PROBLEM STATEMENT => In the data that follows, count each line holding the string "head"; answer with the number only.

DATA =>

----

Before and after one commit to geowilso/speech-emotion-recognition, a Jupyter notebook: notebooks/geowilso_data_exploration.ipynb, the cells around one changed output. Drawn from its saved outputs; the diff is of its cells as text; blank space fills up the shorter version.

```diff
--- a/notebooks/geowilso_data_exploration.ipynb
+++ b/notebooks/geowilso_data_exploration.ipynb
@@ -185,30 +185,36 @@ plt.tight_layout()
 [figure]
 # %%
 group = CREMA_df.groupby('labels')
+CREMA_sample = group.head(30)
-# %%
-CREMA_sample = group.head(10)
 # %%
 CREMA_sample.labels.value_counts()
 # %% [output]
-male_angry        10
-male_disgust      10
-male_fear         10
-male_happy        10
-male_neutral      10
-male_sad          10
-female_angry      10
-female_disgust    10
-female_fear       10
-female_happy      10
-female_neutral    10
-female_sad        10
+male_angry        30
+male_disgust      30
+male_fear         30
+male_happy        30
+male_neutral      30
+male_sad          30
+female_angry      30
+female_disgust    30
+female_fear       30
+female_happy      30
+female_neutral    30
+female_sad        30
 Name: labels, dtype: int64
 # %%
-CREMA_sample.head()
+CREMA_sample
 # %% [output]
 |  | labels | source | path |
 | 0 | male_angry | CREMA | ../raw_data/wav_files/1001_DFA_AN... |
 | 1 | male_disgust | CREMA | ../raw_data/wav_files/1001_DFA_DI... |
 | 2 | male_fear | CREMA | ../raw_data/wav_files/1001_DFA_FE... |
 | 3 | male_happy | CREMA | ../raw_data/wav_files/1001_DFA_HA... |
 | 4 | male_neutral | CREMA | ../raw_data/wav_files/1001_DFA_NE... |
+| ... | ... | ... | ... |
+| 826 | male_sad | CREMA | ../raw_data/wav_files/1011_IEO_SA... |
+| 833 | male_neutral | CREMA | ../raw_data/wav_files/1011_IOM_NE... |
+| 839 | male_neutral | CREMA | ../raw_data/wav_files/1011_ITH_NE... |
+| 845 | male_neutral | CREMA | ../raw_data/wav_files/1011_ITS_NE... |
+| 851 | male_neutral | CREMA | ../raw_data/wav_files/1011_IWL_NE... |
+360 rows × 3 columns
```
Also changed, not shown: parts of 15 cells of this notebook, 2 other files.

----

PROBLEM SOLUTION => 3